Content revision data
☆ ☆ ☆ ☆ ☆ ☆ ☆
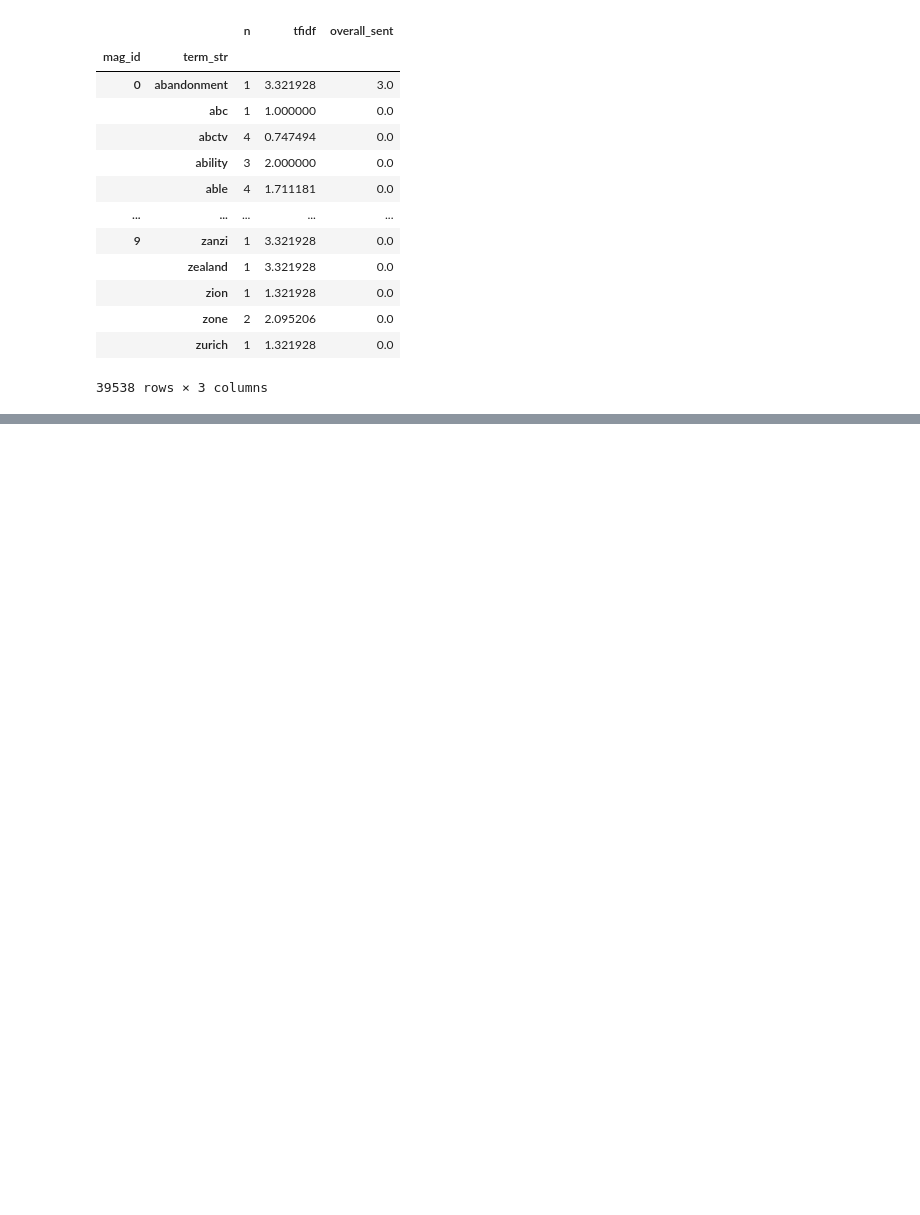
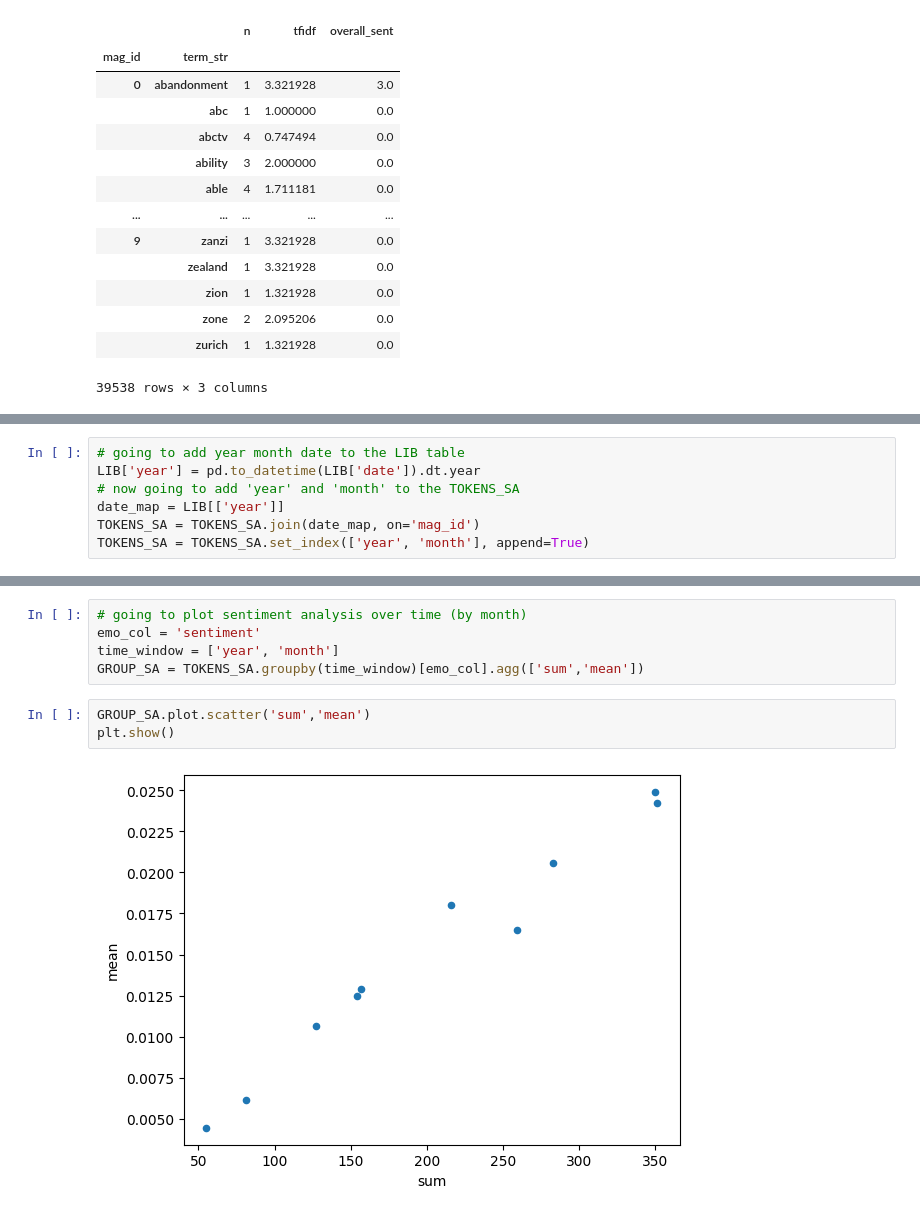
Before and after one commit to aniyahlater/ds5001_final_project, a Jupyter notebook: sentiment_analysis.ipynb, the cells around one changed output, grey strips where cells are left out. Cells and saved outputs as stored; diff of their text form; blank space fills up the shorter version.

Commit message:
finished sentiment analysis

```diff
--- a/sentiment_analysis.ipynb
+++ b/sentiment_analysis.ipynb
@@ -247,0 +269,7 @@ sent_per_doc
+# %%
+# going to add year month date to the LIB table
+LIB['year'] = pd.to_datetime(LIB['date']).dt.year
+# now going to add 'year' and 'month' to the TOKENS_SA
+date_map = LIB[['year']]
+TOKENS_SA = TOKENS_SA.join(date_map, on='mag_id')
+TOKENS_SA = TOKENS_SA.set_index(['year', 'month'], append=True)
@@ -247,0 +293,10 @@ sent_per_doc
+# %%
+# going to plot sentiment analysis over time (by month)
+emo_col = 'sentiment'
+time_window = ['year', 'month']
+GROUP_SA = TOKENS_SA.groupby(time_window)[emo_col].agg(['sum','mean'])
+# %%
+GROUP_SA.plot.scatter('sum','mean')
+plt.show()
+# %% [output]
+[figure, added]
```
Also changed, not shown: parts of 8 cells of this notebook, 2 other files.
☆ ☆ ☆ ☆ ☆ ☆ ☆
Pictures aside, repeat each entry in full and without change.

--- Result of the task ---
Before and after one commit to aniyahlater/ds5001_final_project, a Jupyter notebook: sentiment_analysis.ipynb, the cells around one changed output, grey strips where cells are left out. Cells and saved outputs as stored; diff of their text form; blank space fills up the shorter version.

Commit message:
finished sentiment analysis

```diff
--- a/sentiment_analysis.ipynb
+++ b/sentiment_analysis.ipynb
@@ -247,0 +269,7 @@ sent_per_doc
+# %%
+# going to add year month date to the LIB table
+LIB['year'] = pd.to_datetime(LIB['date']).dt.year
+# now going to add 'year' and 'month' to the TOKENS_SA
+date_map = LIB[['year']]
+TOKENS_SA = TOKENS_SA.join(date_map, on='mag_id')
+TOKENS_SA = TOKENS_SA.set_index(['year', 'month'], append=True)
@@ -247,0 +293,10 @@ sent_per_doc
+# %%
+# going to plot sentiment analysis over time (by month)
+emo_col = 'sentiment'
+time_window = ['year', 'month']
+GROUP_SA = TOKENS_SA.groupby(time_window)[emo_col].agg(['sum','mean'])
+# %%
+GROUP_SA.plot.scatter('sum','mean')
+plt.show()
+# %% [output]
+[figure, added]
```
Also changed, not shown: parts of 8 cells of this notebook, 2 other files.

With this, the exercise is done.